 Many scholar-led journals which arise, often from a particular cohort of scholars and PGR students, which publish one or two issues before disappearing into obscurity once the reality of sustainable publication practices arise. Quality contents sure, but they’re not around long enough to start building esteem over time.
 Unproven, but anecdotally from past editors, I’ve heard that we’ve had limited to zero success previously with other indexers.
 It’s a side topic, but I think the Warwick Journals Family are a group of people locally who could work together and share experience a far more systematic and regular way. One more of those tasks I’ve got on the back burner at the moment, as I’ve yet to establish the best way to configure a meeting.
June 04, 2019

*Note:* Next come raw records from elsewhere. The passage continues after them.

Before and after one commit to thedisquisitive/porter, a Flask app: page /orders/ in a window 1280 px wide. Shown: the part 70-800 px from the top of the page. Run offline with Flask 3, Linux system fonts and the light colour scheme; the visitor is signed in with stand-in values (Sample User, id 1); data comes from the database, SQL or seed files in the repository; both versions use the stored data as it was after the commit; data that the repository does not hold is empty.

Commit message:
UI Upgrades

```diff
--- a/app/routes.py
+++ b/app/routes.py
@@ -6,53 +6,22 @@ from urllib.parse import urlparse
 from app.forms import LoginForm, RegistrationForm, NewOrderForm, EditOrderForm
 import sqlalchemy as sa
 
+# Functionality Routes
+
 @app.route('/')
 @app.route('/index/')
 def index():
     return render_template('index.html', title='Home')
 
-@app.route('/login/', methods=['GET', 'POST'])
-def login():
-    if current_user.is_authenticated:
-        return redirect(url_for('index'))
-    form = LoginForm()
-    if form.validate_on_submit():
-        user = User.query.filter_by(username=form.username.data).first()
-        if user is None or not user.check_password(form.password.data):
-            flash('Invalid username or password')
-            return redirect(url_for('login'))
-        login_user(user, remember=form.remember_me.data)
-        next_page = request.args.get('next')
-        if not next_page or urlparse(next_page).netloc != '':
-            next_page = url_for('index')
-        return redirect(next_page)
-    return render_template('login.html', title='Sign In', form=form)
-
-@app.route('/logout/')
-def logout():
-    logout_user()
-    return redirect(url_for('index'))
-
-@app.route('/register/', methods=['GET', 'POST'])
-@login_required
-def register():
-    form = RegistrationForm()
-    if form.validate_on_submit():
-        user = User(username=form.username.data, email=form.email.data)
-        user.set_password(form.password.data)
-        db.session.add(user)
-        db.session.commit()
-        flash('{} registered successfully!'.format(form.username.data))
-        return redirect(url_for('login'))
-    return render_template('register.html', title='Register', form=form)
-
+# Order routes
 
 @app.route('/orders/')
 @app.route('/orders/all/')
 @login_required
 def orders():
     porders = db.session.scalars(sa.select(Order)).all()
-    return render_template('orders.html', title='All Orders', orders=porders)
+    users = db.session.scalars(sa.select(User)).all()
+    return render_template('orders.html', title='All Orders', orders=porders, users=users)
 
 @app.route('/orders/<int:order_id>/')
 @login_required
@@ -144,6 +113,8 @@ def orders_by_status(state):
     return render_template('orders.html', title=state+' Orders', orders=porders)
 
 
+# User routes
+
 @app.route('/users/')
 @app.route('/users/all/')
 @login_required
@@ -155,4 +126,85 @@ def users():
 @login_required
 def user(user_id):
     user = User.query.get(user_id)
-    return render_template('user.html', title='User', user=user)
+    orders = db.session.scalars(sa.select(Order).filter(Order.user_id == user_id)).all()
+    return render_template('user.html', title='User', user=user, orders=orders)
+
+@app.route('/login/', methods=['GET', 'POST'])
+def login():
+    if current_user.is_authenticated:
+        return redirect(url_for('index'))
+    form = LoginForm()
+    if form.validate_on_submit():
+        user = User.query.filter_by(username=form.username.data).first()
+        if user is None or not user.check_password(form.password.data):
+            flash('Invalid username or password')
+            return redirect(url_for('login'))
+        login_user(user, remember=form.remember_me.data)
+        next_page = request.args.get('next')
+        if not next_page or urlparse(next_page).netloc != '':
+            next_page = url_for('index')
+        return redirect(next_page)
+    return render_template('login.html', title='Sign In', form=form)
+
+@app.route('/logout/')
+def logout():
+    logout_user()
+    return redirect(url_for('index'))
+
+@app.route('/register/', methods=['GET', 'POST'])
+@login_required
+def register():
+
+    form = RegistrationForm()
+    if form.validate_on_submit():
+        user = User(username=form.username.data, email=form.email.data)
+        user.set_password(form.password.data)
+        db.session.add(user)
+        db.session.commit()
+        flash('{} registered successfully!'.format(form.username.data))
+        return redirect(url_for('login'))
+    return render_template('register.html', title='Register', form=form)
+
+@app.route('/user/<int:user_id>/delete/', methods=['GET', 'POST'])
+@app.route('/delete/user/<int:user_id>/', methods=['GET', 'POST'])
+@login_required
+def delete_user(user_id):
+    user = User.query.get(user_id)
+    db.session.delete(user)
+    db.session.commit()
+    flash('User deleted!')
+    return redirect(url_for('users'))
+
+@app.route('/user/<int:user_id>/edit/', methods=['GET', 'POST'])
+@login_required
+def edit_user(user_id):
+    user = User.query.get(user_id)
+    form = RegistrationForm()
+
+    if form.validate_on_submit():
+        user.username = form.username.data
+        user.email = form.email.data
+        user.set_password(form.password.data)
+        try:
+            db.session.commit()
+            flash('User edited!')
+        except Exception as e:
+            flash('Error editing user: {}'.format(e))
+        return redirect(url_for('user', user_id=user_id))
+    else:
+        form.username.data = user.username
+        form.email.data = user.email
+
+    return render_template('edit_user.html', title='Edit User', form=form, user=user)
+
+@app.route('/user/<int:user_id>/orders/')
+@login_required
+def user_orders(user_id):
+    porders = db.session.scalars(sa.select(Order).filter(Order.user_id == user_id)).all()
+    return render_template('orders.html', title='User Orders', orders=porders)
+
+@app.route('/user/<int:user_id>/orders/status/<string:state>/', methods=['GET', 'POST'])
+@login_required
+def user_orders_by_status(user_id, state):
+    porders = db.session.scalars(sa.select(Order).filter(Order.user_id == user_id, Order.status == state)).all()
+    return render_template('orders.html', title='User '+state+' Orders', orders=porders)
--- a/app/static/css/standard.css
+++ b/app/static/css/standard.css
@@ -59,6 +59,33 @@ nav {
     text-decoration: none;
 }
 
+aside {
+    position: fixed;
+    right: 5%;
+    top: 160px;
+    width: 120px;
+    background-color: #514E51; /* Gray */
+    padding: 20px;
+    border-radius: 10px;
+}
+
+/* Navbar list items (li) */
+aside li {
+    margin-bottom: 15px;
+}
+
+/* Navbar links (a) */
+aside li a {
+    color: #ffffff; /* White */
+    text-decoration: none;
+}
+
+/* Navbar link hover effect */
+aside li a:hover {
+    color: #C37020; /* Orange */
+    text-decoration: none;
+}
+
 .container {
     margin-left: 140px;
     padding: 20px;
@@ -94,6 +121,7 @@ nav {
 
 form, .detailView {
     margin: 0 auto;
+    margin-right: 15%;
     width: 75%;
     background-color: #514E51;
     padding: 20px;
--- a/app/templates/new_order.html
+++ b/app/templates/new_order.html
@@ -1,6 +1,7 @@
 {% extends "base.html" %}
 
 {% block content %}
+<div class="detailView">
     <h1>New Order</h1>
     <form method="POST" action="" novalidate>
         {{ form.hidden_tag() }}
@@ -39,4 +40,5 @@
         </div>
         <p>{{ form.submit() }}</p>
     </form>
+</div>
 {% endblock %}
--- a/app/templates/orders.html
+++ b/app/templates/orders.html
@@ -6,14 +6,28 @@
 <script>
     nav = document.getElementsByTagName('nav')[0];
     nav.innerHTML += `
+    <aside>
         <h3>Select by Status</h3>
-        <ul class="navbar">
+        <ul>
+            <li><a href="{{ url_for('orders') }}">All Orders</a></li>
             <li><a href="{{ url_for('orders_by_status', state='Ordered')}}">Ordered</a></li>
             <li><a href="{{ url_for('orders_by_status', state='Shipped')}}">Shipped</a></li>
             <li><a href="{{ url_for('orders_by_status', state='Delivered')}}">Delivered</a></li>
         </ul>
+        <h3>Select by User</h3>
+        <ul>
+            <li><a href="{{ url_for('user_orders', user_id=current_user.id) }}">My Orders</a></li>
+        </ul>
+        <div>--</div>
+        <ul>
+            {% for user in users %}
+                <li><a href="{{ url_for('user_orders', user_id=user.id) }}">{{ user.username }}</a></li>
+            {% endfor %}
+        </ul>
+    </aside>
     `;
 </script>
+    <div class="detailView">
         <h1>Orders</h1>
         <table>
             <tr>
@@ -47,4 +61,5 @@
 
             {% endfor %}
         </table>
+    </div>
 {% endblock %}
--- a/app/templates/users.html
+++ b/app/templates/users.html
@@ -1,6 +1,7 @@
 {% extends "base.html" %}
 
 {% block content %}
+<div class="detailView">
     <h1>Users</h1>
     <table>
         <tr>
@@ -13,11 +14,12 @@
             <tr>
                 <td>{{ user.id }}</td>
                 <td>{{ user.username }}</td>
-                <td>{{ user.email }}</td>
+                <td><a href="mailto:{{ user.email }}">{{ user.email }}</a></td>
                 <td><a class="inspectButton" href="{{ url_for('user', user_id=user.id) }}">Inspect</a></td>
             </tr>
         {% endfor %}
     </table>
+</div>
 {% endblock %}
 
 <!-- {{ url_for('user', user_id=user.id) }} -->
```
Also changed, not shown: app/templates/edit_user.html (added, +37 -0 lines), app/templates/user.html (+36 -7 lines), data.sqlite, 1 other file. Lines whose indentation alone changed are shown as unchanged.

The title of this post, drawn from an expression attributed to Madame de Pompadour, traditionally refers to a tipping point, a moment after which unremitting chaos will rain down. Truth be told, it’s actually nothing as disastrous as that in the world of Exchanges today (thankfully). Rather it’s the delight of opening up the OJS submissions list and discovering a large number of new manuscript submissions awaiting me and my editorial team’s scrutiny. I was rather expecting these, given they’re all manuscripts linked to one of our forthcoming special issues, as we have just passed the submission deadline last week.
Nevertheless, it’s a bit more than our normal weekly ingest of new works. Not to mention I’m aware of at least four more authors for the issue who’ve been in touch to ask for brief extensions. Hence, I’m anticipating a few more works as part of the tail end of the ‘deluge’ still to come.
For a relatively small academic journal like Exchanges, getting a large number of manuscripts submissions in a short period of time represents both a blessing and a challenge; in that our processes don’t normally have to cope with this level of new works. However, I’m more confident that myself and the rest of the team will rise to the occasion splendidly, and really is a genuine pleasure to see all this new scholarship potentially heading for our pages.
I do find myself musing though, that I hope the start of every week from hereon out won’t be like this…as I might need to do some drastic rethinking on how we operate the journal.